- Task requirements
Whenever a line of the data below holds the string "カウンター", copy that line.

────────────────────────────────────────

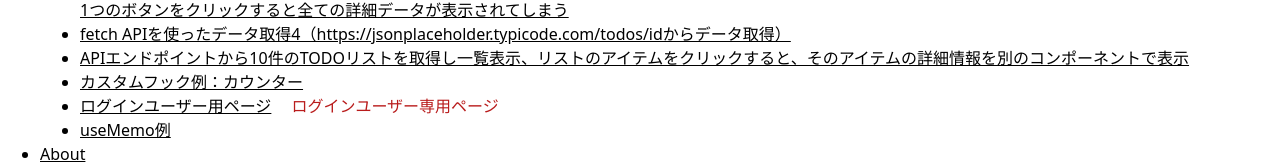
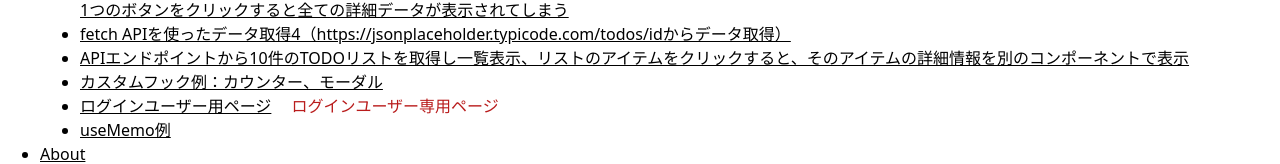
Before and after one commit to graphicocolo/react-app-small, a React (Vite) app: page /basicjsx in a window 1280 px wide. Shown: the part 314-478 px from the top of the page. Built offline with nearby package versions, Linux system fonts and the light colour scheme.

Commit message:
React 編:useCallback

```diff
--- a/src/components/Navigation.tsx
+++ b/src/components/Navigation.tsx
@@ -22,7 +22,7 @@ const Navigation = () => {
                 <li><Link to='/fetchapi3' className="underline">失敗例：fetch APIを使ったデータ取得3（https://jsonplaceholder.typicode.com/todos?_limit=10からデータ取得）<br />1つのボタンをクリックすると全ての詳細データが表示されてしまう</Link></li>
                 <li><Link to='/fetchapi4' className="underline">fetch APIを使ったデータ取得4（https://jsonplaceholder.typicode.com/todos/idからデータ取得）</Link></li>
                 <li><Link to='/fetchapi5' className="underline">APIエンドポイントから10件のTODOリストを取得し一覧表示、リストのアイテムをクリックすると、そのアイテムの詳細情報を別のコンポーネントで表示</Link></li>
-                <li><Link to='/customhooks1' className="underline">カスタムフック例：カウンター</Link></li>
+                <li><Link to='/customhooks1' className="underline">カスタムフック例：カウンター、モーダル</Link></li>
                 <li><Link to='/private' className="underline">ログインユーザー用ページ</Link>{!isAuthenticated && <span className="pl-5 text-red-700">ログインユーザー専用ページ</span>}</li>
                 <li><Link to='/usememo' className="underline">useMemo例</Link></li>
               </ul>
--- a/src/hooks/useModal.ts
+++ b/src/hooks/useModal.ts
@@ -1,16 +1,16 @@
-import { useState } from "react";
+import { useCallback, useState } from "react";
 
 // const useModal = (initialStatus: boolean = false) => {
 const useModal = () => {
   const [isOpen, setIsOpen] = useState<boolean>(false);
 
-  const openModal = () => {
+  const openModal = useCallback(() => {
     setIsOpen(true);
-  };
+  }, []);
 
-  const closeModal = () => {
+  const closeModal = useCallback(() => {
     setIsOpen(false);
-  };
+  }, []);
 
   return { isOpen, openModal, closeModal };
 };
--- a/src/pages/SampleCustomHooks.tsx
+++ b/src/pages/SampleCustomHooks.tsx
@@ -11,6 +11,7 @@ const SampleCustomHooks = () => {
       <p>カスタムフック例：カウンター</p>
       <Link to='/' className="underline">トップページへ</Link>
       <CounterComponent />
+      <p>カスタムフック例：モーダル</p>
       <div className="max-w-md mx-auto mt-10 text-center">
         <h1 className="text-3xl font-bold mb-4">Modal</h1>
         <div className="space-x-4">
```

────────────────────────────────────────

- Answer for this exercise
-                <li><Link to='/customhooks1' className="underline">カスタムフック例：カウンター</Link></li>
+                <li><Link to='/customhooks1' className="underline">カスタムフック例：カウンター、モーダル</Link></li>
       <p>カスタムフック例：カウンター</p>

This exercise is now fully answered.